Recorded data
[Start of Attachment]
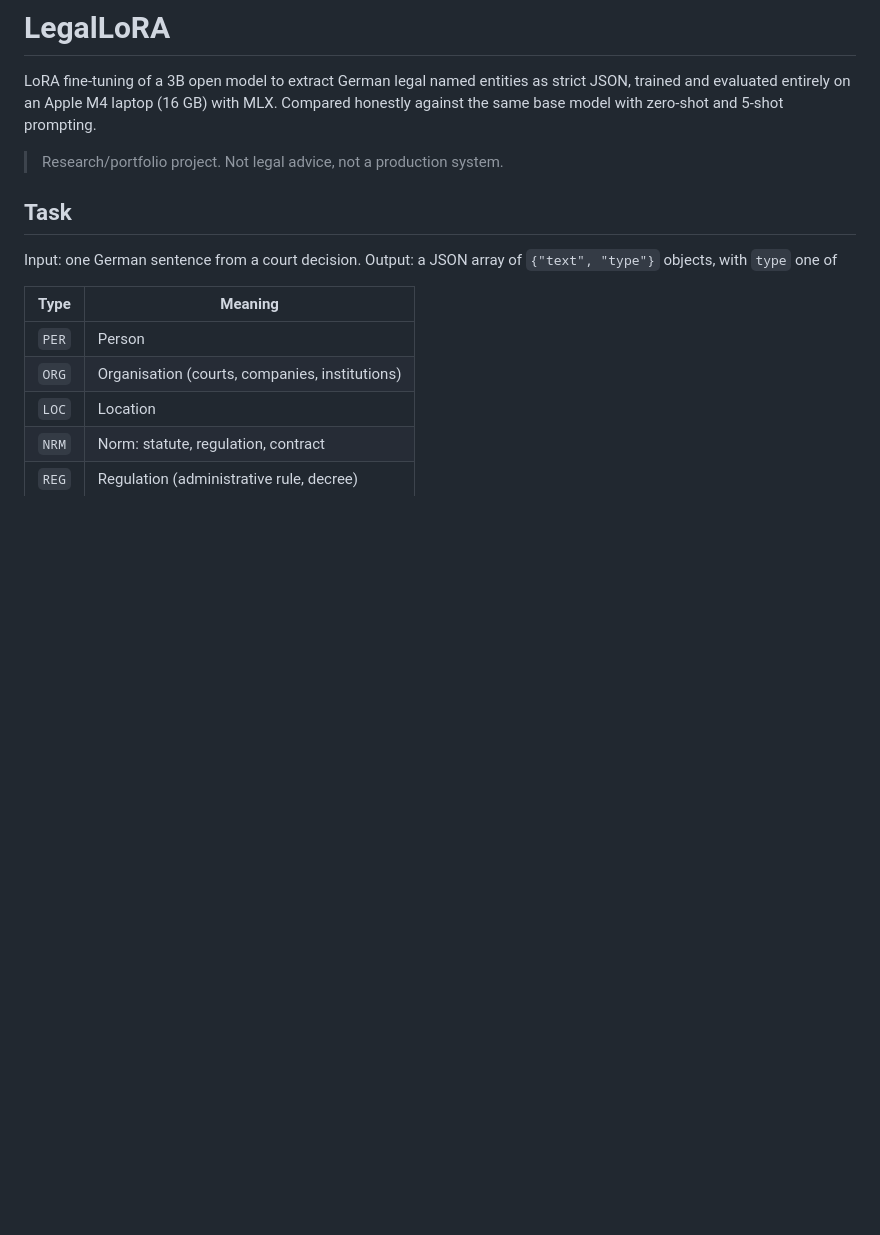
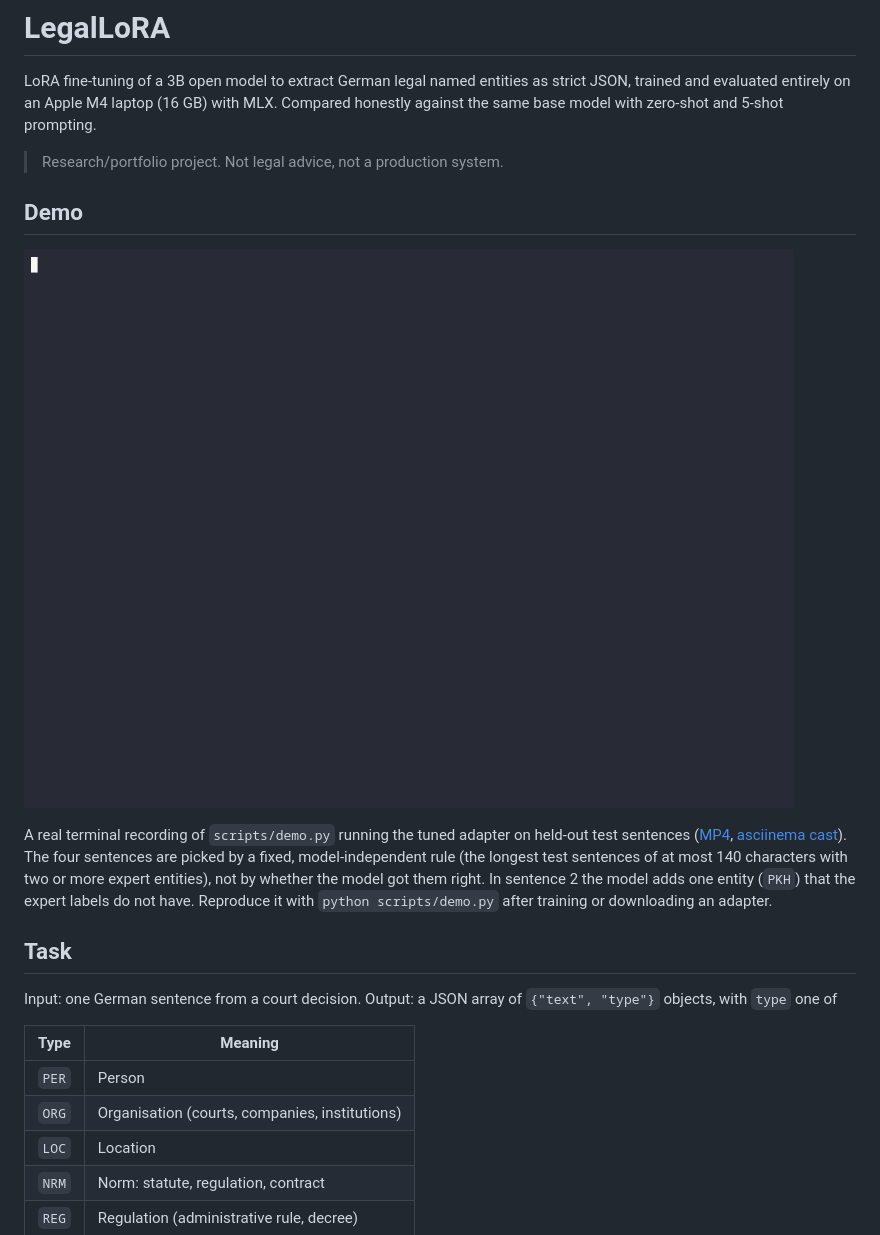
Before and after one commit to nithya-prakash/LegalLoRA, a Markdown page: README.md, the part around the change. Rendered like a GitHub page; pictures changed too: docs/demo.gif (added); blank space fills up the shorter version.

Commit message:
Add terminal demo recording and demo script

```diff
--- a/README.md
+++ b/README.md
@@ -3,6 +3,12 @@
 LoRA fine-tuning of a 3B open model to extract German legal named entities as strict JSON, trained and evaluated entirely on an Apple M4 laptop (16 GB) with MLX. Compared honestly against the same base model with zero-shot and 5-shot prompting.
 
 > Research/portfolio project. Not legal advice, not a production system.
+
+## Demo
+
+![Terminal demo: the tuned model extracting entities from four held-out test sentences](docs/demo.gif)
+
+A real terminal recording of `scripts/demo.py` running the tuned adapter on held-out test sentences ([MP4](docs/demo.mp4), [asciinema cast](docs/demo.cast)). The four sentences are picked by a fixed, model-independent rule (the longest test sentences of at most 140 characters with two or more expert entities), not by whether the model got them right. In sentence 2 the model adds one entity (`PKH`) that the expert labels do not have. Reproduce it with `python scripts/demo.py` after training or downloading an adapter.
 
 ## Task
 
```
Also changed, not shown: 3 other files.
[End of Attachment]
Assigned task
Nothing but an exact copy of the data, without pictures, should be returned.

Problem solution
Before and after one commit to nithya-prakash/LegalLoRA, a Markdown page: README.md, the part around the change. Rendered like a GitHub page; pictures changed too: docs/demo.gif (added); blank space fills up the shorter version.

Commit message:
Add terminal demo recording and demo script

```diff
--- a/README.md
+++ b/README.md
@@ -3,6 +3,12 @@
 LoRA fine-tuning of a 3B open model to extract German legal named entities as strict JSON, trained and evaluated entirely on an Apple M4 laptop (16 GB) with MLX. Compared honestly against the same base model with zero-shot and 5-shot prompting.
 
 > Research/portfolio project. Not legal advice, not a production system.
+
+## Demo
+
+![Terminal demo: the tuned model extracting entities from four held-out test sentences](docs/demo.gif)
+
+A real terminal recording of `scripts/demo.py` running the tuned adapter on held-out test sentences ([MP4](docs/demo.mp4), [asciinema cast](docs/demo.cast)). The four sentences are picked by a fixed, model-independent rule (the longest test sentences of at most 140 characters with two or more expert entities), not by whether the model got them right. In sentence 2 the model adds one entity (`PKH`) that the expert labels do not have. Reproduce it with `python scripts/demo.py` after training or downloading an adapter.
 
 ## Task
 
```
Also changed, not shown: 3 other files.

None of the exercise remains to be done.